Dataset entries
------------

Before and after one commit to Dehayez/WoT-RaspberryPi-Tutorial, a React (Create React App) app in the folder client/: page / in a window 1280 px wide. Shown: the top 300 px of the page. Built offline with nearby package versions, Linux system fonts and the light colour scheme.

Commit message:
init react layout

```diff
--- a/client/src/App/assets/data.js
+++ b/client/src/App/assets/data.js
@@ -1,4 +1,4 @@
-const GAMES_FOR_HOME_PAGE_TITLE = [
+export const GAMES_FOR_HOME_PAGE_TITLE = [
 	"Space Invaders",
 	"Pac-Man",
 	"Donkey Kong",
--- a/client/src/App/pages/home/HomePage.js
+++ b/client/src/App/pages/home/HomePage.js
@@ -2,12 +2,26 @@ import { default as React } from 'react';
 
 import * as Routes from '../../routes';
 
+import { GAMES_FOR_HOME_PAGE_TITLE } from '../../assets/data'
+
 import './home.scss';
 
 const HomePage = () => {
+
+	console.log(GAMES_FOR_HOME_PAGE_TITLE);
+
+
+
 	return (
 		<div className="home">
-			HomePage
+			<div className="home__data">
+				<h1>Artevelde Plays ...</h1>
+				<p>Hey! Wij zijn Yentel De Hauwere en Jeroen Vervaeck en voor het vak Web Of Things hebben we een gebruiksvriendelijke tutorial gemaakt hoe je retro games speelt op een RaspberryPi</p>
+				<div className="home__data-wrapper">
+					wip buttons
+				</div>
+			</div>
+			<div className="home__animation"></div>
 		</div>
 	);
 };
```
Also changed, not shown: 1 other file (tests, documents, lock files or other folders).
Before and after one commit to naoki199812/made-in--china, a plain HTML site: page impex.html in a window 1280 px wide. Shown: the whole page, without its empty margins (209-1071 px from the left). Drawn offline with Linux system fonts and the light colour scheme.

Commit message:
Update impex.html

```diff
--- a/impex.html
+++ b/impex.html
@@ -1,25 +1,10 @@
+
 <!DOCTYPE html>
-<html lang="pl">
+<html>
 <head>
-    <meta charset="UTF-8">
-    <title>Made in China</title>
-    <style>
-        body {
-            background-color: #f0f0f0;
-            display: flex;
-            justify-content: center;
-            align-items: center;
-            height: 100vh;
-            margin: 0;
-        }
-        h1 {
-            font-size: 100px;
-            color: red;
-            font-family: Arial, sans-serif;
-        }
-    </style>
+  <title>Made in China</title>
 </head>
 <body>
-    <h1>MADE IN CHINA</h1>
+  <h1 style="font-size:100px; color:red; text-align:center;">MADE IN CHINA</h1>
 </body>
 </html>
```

------------

PROBLEM REQUIREMENTS: Having read the records, return each one exactly.

WRITTEN SOLUTION:
Before and after one commit to Dehayez/WoT-RaspberryPi-Tutorial, a React (Create React App) app in the folder client/: page / in a window 1280 px wide. Shown: the top 300 px of the page. Built offline with nearby package versions, Linux system fonts and the light colour scheme.

Commit message:
init react layout

```diff
--- a/client/src/App/assets/data.js
+++ b/client/src/App/assets/data.js
@@ -1,4 +1,4 @@
-const GAMES_FOR_HOME_PAGE_TITLE = [
+export const GAMES_FOR_HOME_PAGE_TITLE = [
 	"Space Invaders",
 	"Pac-Man",
 	"Donkey Kong",
--- a/client/src/App/pages/home/HomePage.js
+++ b/client/src/App/pages/home/HomePage.js
@@ -2,12 +2,26 @@ import { default as React } from 'react';
 
 import * as Routes from '../../routes';
 
+import { GAMES_FOR_HOME_PAGE_TITLE } from '../../assets/data'
+
 import './home.scss';
 
 const HomePage = () => {
+
+	console.log(GAMES_FOR_HOME_PAGE_TITLE);
+
+
+
 	return (
 		<div className="home">
-			HomePage
+			<div className="home__data">
+				<h1>Artevelde Plays ...</h1>
+				<p>Hey! Wij zijn Yentel De Hauwere en Jeroen Vervaeck en voor het vak Web Of Things hebben we een gebruiksvriendelijke tutorial gemaakt hoe je retro games speelt op een RaspberryPi</p>
+				<div className="home__data-wrapper">
+					wip buttons
+				</div>
+			</div>
+			<div className="home__animation"></div>
 		</div>
 	);
 };
```
Also changed, not shown: 1 other file (tests, documents, lock files or other folders).
Before and after one commit to naoki199812/made-in--china, a plain HTML site: page impex.html in a window 1280 px wide. Shown: the whole page, without its empty margins (209-1071 px from the left). Drawn offline with Linux system fonts and the light colour scheme.

Commit message:
Update impex.html

```diff
--- a/impex.html
+++ b/impex.html
@@ -1,25 +1,10 @@
+
 <!DOCTYPE html>
-<html lang="pl">
+<html>
 <head>
-    <meta charset="UTF-8">
-    <title>Made in China</title>
-    <style>
-        body {
-            background-color: #f0f0f0;
-            display: flex;
-            justify-content: center;
-            align-items: center;
-            height: 100vh;
-            margin: 0;
-        }
-        h1 {
-            font-size: 100px;
-            color: red;
-            font-family: Arial, sans-serif;
-        }
-    </style>
+  <title>Made in China</title>
 </head>
 <body>
-    <h1>MADE IN CHINA</h1>
+  <h1 style="font-size:100px; color:red; text-align:center;">MADE IN CHINA</h1>
 </body>
 </html>
```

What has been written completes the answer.